= THE TASK =
Go through the data and report each line that holds the string "test".

►

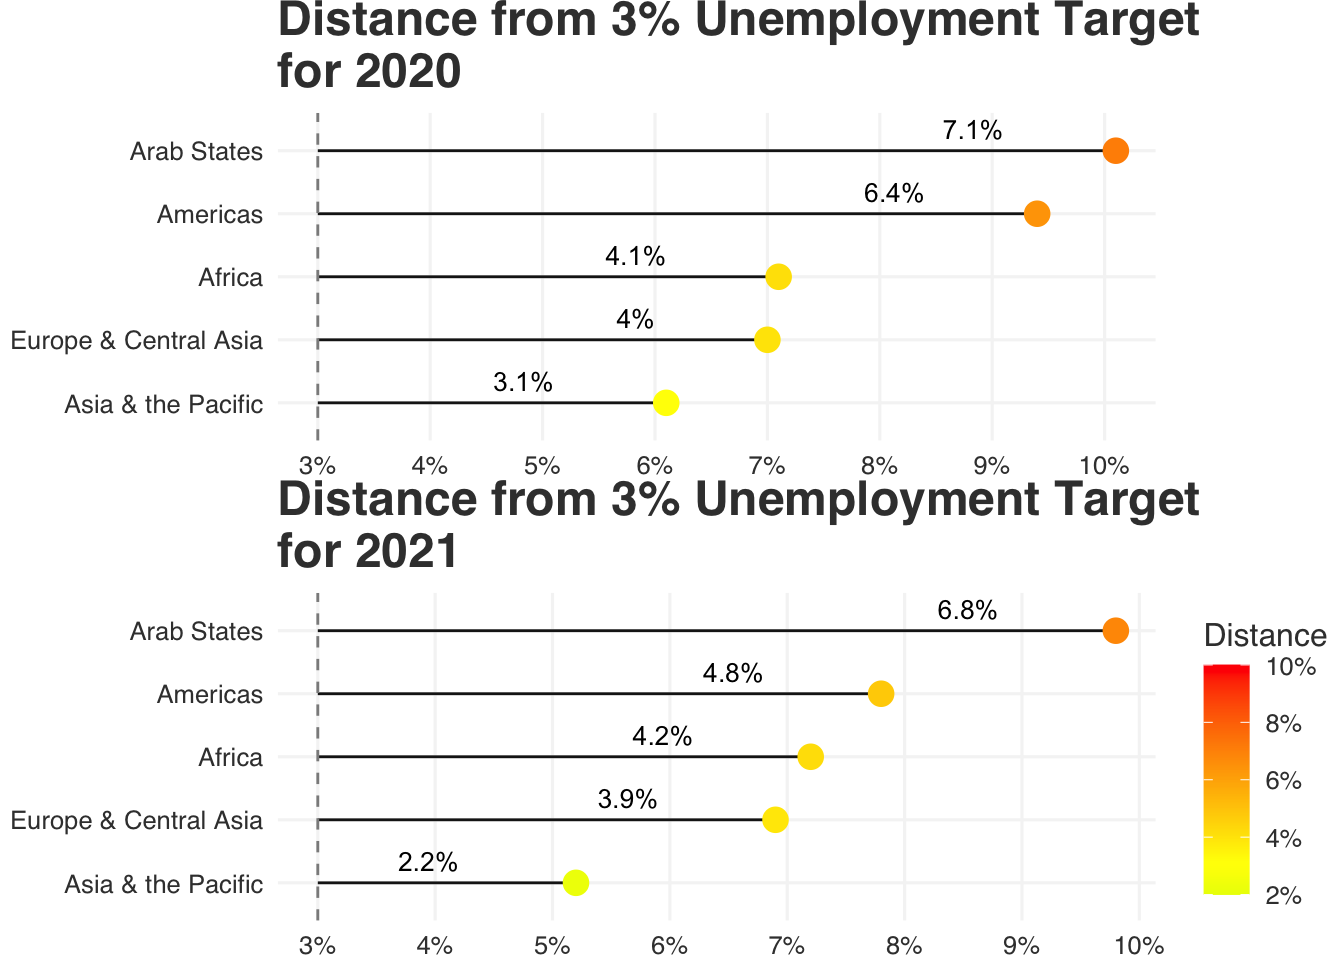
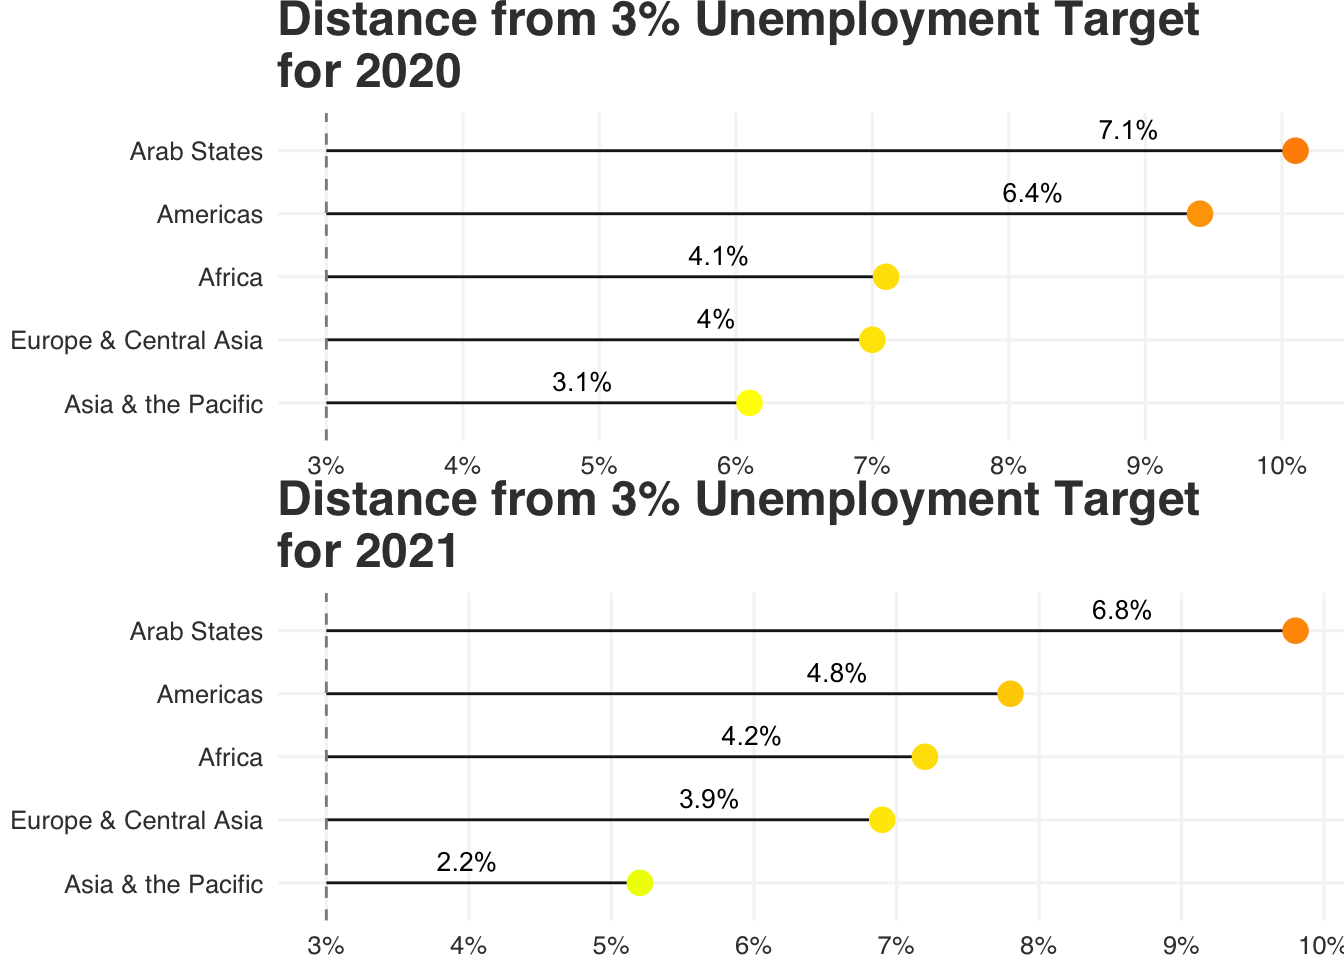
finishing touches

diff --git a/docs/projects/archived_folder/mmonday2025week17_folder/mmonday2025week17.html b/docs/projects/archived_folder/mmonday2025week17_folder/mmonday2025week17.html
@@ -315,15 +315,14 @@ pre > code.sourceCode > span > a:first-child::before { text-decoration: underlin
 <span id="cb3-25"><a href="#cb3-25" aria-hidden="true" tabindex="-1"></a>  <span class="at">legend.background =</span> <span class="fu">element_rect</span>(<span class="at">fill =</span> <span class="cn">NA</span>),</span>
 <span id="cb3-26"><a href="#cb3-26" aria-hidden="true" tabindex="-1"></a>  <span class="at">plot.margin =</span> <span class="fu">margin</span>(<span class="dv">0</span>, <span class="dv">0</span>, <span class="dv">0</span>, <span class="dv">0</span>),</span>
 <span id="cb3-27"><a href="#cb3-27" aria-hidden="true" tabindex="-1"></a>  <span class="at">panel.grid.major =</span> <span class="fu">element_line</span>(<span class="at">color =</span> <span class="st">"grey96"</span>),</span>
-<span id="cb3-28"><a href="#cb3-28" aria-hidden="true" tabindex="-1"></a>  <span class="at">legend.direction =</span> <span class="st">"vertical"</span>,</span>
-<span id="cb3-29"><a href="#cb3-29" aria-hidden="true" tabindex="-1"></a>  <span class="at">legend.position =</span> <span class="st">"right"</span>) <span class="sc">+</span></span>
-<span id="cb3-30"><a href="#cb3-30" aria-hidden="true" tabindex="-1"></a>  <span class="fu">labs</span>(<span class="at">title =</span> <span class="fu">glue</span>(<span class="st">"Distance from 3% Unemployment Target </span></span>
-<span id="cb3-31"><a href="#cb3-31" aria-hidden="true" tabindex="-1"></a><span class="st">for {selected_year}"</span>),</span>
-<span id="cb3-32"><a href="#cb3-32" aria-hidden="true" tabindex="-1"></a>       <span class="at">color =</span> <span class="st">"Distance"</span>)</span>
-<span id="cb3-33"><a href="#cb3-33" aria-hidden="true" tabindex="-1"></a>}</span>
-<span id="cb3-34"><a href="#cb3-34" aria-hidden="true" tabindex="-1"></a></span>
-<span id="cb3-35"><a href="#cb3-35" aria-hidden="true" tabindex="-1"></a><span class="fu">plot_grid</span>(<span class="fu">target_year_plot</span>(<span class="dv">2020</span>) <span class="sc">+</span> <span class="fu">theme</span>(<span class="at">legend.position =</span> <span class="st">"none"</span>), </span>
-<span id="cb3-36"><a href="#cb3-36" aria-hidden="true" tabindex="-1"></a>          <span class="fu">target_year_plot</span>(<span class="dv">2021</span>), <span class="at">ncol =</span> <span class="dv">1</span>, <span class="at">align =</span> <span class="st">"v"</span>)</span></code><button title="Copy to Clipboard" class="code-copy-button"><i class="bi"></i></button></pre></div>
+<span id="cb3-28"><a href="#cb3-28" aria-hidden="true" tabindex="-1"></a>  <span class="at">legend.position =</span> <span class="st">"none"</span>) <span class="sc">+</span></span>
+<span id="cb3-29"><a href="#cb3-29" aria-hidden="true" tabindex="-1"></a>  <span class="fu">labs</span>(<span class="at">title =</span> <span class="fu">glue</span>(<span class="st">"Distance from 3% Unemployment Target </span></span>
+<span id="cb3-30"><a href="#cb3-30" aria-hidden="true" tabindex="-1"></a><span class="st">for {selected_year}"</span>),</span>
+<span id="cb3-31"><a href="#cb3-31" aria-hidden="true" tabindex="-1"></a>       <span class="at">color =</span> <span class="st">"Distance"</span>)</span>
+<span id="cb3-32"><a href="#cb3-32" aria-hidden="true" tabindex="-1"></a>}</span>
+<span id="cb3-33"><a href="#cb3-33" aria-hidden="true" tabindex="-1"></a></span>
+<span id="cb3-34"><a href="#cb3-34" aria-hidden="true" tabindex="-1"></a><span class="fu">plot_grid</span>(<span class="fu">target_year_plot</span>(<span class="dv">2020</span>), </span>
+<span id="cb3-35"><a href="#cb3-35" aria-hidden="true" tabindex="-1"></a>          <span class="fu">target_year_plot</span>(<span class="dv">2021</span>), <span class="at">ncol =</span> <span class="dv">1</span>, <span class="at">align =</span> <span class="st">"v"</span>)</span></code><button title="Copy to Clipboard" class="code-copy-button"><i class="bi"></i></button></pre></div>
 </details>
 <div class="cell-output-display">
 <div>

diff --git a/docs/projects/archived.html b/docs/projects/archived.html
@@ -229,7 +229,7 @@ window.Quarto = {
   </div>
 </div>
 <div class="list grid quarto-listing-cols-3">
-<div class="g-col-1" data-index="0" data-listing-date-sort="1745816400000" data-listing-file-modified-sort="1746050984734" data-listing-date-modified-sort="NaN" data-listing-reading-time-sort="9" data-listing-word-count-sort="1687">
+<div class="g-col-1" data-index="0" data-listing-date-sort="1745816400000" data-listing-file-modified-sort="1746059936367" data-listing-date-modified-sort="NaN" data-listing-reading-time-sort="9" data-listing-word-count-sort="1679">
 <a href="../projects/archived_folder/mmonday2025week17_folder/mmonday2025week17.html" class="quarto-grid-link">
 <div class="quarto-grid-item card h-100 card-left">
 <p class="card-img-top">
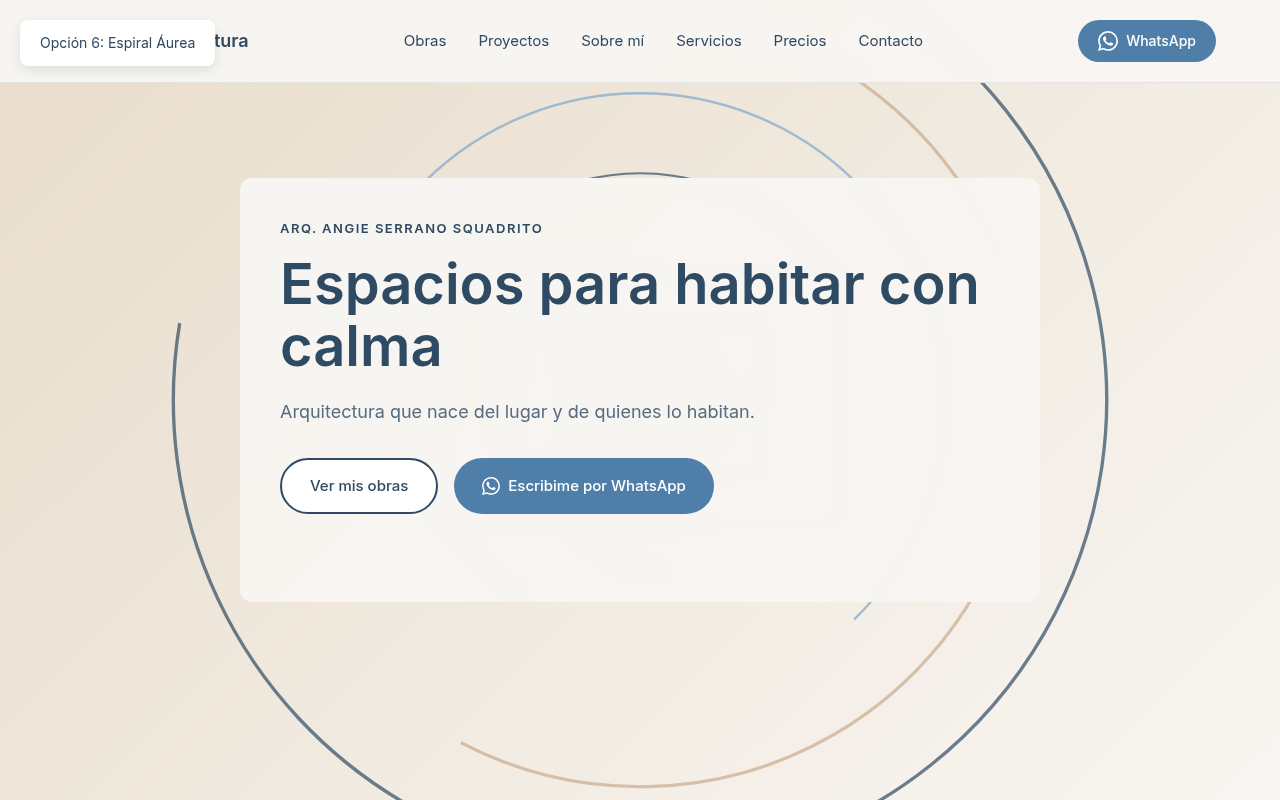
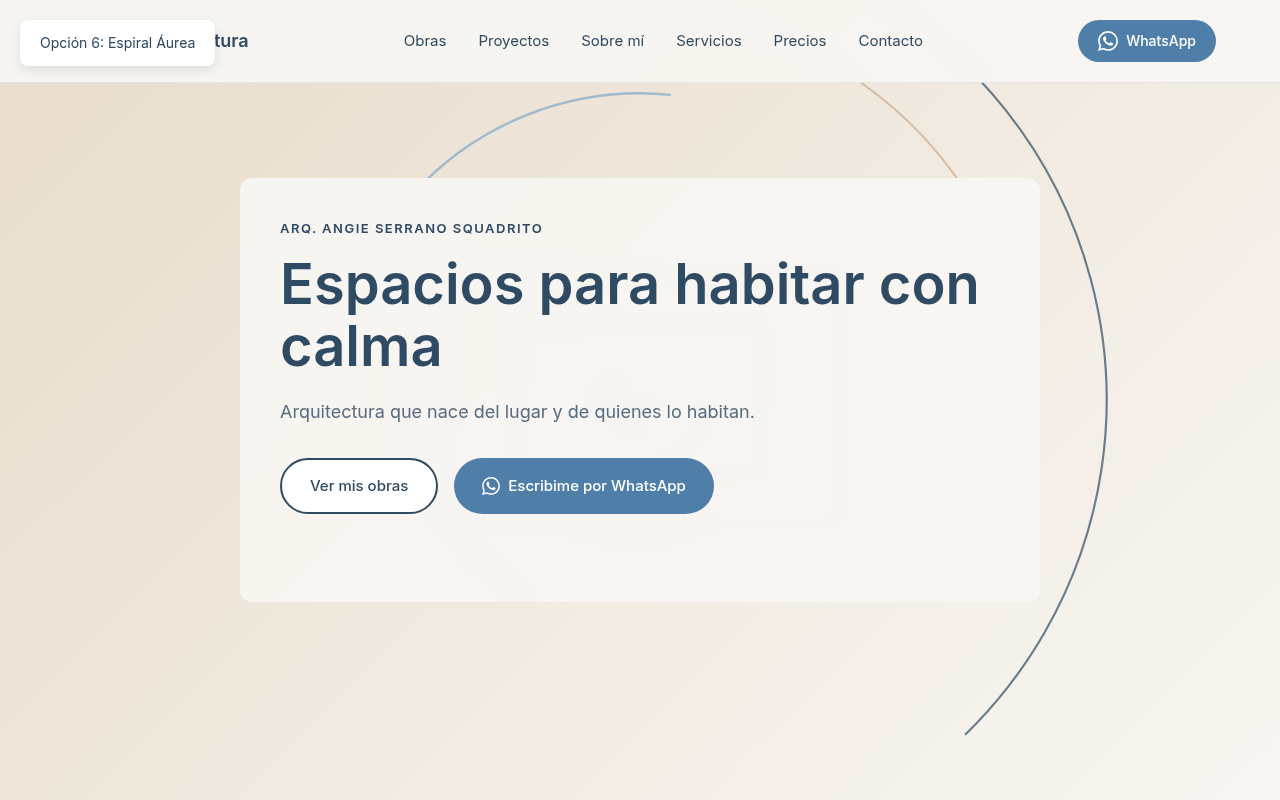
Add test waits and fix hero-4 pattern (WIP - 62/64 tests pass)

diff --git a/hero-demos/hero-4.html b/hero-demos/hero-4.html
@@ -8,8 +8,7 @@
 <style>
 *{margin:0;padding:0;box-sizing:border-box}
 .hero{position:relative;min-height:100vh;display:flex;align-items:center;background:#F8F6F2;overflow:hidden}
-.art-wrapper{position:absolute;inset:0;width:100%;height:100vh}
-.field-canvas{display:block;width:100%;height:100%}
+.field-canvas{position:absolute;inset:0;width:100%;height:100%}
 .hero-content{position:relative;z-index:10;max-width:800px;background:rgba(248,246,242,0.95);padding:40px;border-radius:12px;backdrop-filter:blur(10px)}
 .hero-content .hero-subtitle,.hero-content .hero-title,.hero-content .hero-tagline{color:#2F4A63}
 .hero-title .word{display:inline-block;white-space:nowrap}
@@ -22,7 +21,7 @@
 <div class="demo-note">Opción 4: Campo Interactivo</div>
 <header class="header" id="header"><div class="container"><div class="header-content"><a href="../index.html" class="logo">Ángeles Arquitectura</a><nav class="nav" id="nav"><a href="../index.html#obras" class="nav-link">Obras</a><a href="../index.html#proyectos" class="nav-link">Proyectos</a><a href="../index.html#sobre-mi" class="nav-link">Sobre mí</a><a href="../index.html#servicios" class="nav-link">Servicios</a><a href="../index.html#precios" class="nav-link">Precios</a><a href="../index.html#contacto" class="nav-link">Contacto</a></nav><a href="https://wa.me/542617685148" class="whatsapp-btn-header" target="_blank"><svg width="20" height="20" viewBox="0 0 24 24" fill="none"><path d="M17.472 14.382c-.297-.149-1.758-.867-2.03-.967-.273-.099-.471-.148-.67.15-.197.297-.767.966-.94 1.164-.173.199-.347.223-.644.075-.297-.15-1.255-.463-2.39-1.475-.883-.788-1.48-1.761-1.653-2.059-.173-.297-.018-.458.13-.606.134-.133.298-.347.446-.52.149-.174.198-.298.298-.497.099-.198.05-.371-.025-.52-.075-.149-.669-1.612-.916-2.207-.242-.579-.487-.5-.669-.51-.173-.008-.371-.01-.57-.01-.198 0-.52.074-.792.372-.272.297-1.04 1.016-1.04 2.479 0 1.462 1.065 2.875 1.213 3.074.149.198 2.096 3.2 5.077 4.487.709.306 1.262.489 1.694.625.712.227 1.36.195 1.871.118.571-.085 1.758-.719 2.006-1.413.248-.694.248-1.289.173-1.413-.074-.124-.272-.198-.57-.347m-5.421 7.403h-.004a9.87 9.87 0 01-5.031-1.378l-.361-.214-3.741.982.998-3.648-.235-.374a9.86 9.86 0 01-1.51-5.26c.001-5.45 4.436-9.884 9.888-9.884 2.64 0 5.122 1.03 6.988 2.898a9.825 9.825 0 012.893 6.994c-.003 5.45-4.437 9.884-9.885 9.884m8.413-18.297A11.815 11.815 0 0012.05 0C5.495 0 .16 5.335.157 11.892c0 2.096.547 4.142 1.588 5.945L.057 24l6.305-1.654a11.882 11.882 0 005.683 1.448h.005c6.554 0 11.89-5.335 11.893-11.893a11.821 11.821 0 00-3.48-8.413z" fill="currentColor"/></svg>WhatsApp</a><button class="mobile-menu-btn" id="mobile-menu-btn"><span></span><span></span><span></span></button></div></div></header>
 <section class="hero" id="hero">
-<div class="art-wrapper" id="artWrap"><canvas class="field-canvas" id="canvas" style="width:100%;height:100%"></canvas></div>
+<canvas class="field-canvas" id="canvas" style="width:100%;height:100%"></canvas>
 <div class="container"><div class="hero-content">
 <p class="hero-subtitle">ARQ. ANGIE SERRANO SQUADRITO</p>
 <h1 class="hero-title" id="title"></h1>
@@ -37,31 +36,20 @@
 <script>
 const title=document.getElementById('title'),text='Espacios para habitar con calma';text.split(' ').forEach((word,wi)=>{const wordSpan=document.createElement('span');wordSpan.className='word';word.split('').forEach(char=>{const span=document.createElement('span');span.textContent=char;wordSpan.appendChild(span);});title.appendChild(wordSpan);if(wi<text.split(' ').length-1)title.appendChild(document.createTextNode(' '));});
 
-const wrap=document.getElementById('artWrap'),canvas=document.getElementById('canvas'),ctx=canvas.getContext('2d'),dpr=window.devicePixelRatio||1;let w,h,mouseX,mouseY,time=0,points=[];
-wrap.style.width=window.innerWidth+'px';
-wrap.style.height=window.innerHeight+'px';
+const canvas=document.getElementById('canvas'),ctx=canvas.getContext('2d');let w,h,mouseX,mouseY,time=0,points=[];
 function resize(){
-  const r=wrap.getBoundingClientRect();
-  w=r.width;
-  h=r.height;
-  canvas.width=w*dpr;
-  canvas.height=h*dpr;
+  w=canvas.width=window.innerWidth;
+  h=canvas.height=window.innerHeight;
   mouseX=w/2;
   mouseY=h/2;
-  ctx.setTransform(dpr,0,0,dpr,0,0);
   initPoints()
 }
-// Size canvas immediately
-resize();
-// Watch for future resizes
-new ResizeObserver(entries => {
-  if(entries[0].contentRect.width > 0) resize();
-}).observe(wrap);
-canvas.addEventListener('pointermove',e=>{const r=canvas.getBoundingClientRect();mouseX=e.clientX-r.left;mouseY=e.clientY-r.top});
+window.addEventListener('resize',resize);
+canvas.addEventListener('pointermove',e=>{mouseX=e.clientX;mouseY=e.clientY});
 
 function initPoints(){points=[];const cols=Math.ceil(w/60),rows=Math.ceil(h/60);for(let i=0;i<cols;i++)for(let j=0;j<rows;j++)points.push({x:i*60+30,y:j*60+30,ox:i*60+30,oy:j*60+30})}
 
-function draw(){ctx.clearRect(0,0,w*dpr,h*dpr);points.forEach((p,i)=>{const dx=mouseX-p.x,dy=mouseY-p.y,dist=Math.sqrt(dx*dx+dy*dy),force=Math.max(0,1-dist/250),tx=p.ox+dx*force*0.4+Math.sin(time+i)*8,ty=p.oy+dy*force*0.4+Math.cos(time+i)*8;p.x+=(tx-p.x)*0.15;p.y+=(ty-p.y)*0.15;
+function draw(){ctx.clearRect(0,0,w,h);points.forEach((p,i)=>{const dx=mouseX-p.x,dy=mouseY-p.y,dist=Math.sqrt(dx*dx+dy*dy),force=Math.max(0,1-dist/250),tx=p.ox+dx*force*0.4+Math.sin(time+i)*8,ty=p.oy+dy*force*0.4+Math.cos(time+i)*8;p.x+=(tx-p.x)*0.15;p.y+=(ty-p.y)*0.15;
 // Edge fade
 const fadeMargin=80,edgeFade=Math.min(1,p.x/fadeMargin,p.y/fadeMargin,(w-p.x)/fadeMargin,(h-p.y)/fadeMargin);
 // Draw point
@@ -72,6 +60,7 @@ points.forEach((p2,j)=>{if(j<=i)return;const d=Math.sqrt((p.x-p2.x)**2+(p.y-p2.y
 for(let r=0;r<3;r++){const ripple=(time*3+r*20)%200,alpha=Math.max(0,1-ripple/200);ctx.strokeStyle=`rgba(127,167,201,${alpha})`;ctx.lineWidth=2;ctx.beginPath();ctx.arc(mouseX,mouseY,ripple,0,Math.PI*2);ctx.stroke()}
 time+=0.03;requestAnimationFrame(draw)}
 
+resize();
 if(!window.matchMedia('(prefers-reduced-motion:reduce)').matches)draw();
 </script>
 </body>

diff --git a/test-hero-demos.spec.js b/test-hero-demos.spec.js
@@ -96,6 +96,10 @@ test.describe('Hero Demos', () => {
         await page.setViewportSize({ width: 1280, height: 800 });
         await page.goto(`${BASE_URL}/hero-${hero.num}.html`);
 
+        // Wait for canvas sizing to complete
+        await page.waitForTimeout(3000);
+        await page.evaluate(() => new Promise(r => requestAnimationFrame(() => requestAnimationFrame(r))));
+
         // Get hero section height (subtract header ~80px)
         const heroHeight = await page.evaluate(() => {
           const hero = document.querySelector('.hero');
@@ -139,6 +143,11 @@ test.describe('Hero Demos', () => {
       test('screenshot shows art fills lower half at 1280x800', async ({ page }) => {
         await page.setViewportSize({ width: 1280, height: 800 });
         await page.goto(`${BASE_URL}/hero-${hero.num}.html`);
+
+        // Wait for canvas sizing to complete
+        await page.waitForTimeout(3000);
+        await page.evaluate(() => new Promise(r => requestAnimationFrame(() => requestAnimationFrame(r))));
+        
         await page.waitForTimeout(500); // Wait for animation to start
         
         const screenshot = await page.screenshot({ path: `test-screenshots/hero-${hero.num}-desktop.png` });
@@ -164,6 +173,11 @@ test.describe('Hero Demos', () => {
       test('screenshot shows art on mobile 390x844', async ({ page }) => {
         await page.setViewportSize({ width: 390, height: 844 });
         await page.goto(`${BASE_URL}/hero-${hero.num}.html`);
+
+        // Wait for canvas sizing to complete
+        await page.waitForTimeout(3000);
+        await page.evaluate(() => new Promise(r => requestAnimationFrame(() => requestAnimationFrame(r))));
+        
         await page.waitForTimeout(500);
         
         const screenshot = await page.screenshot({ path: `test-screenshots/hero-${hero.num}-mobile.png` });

◄

= TASK RESPONSE =
Add test waits and fix hero-4 pattern (WIP - 62/64 tests pass)
diff --git a/test-hero-demos.spec.js b/test-hero-demos.spec.js
@@ -96,6 +96,10 @@ test.describe('Hero Demos', () => {
@@ -139,6 +143,11 @@ test.describe('Hero Demos', () => {
       test('screenshot shows art fills lower half at 1280x800', async ({ page }) => {
         const screenshot = await page.screenshot({ path: `test-screenshots/hero-${hero.num}-desktop.png` });
@@ -164,6 +173,11 @@ test.describe('Hero Demos', () => {
       test('screenshot shows art on mobile 390x844', async ({ page }) => {
         const screenshot = await page.screenshot({ path: `test-screenshots/hero-${hero.num}-mobile.png` });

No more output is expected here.